Protect your network from unwanted access
There is a tradeoff between authorized people being able to easily access equipment and protecting that equipment from unwanted access. The adage goes “The only safe computer is one that is disconnected.” When thinking about network security at a gas station or fuel site it’s important to think about the following considerations:
- Who or what could threaten the operations of the station/site?
- How is the station/site vulnerable?
- What could be taken that is of value?
- How can the station/site be protected from the various threats?
- Is there a security policy in place?
Gas station security
Verizon’s 2019 Data Breach Investigations Report analyzed 2,013 data breaches and found that 69% were perpetrated by outsiders while 34% included the involvement of internal actors (1).
Internal issues are a result of weak security policies or user passwords, downloading unwanted software, or disgruntled employees. External security threats often come from state or criminal organizations, hacktivists or simply hackers with a desire to disrupt. Typically, hackers want to gain control of an environment in order to disrupt business processes, hold an organization hostage, hide their trails through a company network, or gain access to a bigger prize on the network.
Anatomy of a cyber attack

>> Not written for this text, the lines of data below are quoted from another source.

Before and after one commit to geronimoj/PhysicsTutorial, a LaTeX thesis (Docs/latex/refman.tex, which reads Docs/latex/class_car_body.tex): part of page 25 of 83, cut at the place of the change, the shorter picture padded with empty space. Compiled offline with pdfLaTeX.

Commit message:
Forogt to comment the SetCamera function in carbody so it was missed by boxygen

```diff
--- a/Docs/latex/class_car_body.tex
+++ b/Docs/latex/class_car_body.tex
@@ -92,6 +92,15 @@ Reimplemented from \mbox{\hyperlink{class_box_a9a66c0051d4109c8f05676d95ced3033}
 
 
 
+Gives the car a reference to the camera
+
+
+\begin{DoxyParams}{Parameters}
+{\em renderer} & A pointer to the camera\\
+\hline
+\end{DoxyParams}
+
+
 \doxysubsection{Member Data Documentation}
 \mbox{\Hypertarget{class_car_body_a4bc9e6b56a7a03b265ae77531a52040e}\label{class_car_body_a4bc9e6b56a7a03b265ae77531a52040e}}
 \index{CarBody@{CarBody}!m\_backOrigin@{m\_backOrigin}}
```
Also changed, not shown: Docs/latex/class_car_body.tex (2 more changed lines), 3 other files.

Usually a hacker attack occurs in a specific order where the hacker researches their target, finds a vulnerability to exploit and then expands the attack to other equipment within the network as they look for something of value. When a hacker is researching an attack, they are gathering public information like network ranges, MAC/IP addresses, domains or host names, and they will likely use IP scanning software to find their targets. They will then use the information gathered on the network by pairing it with known vulnerabilities and breach the network security. Once in, they will look for other equipment that will support gaining access to other valuable devices or data on the network. Depending on their intent, the value that a hacker is after may be a pattern of operation, access to other systems, credit card data, passwords, or ransom.
Protecting your network from intrusion
The best way to protect your gas station or fueling site from unwanted access is to have a detailed corporate security policy in place that incorporates the advanced features of the TLS-450PLUS Automatic Tank Gauge (ATG). This includes using a firewall as the first line of defense in your network, like the Cisco® RV042 Dual WAN VPN Router (2) (P/N: 330020-818) offered through Veeder-Root. You will also want to ensure that you are separating your traffic. PCI compliant data should be kept separate from other data, including tank gauge data which is not governed by the Payment Card Industry Security Standards Council.
Veeder-Root routinely updates the software for its TLS-450PLUS ATG and each release includes patches and updates for any recently identified vulnerabilities. It is best practice to periodically update console software. It is also important for automatic tank gauge users to create an administrator account on the gauge and use custom user rules to determine which users will receive access to critical fuel site data.
The network connection to the TLS-450PLUS ATG can be managed through the three ethernet ports for either a direct connection or through an internal switch. Port numbers can be reassigned to use non-standard numbering and MAC/IP addresses filtering should be used as well; both of steps make it harder for hackers to identify access points. Any port that is going unused should be disabled, and if using a 10001-Serial port you should use encrypted data (SSH – Secure SHell) instead of using a plain text interface. It’s also recommended that routing tables are used to limit access and route data.
To protect your data, it is important that you have a security policy in place that meets your organization’s needs and that you have trained staff to be aware of issues. If there is a security breach, your team needs to learn from it, periodically update policies and continue to improve by implementing a security feedback loop.
(1) 2019 Verizon Data Breach Investigations Report. https://enterprise.verizon.com/resources/reports/dbir/
(2) Cisco® RV042 Dual WAN VPN Router is a registered trademark of Cisco Systems, Inc. and/or its affiliates in the United States and certain other countries.
Webinar Replay: Protecting Gas Station and Fuel Site Data
View this webinar replay to hear our full discussion of data security as it relates to gas stations and our TLS-450PLUS automatic tank gauge and best practices for maintaining a secure network.View the full webinar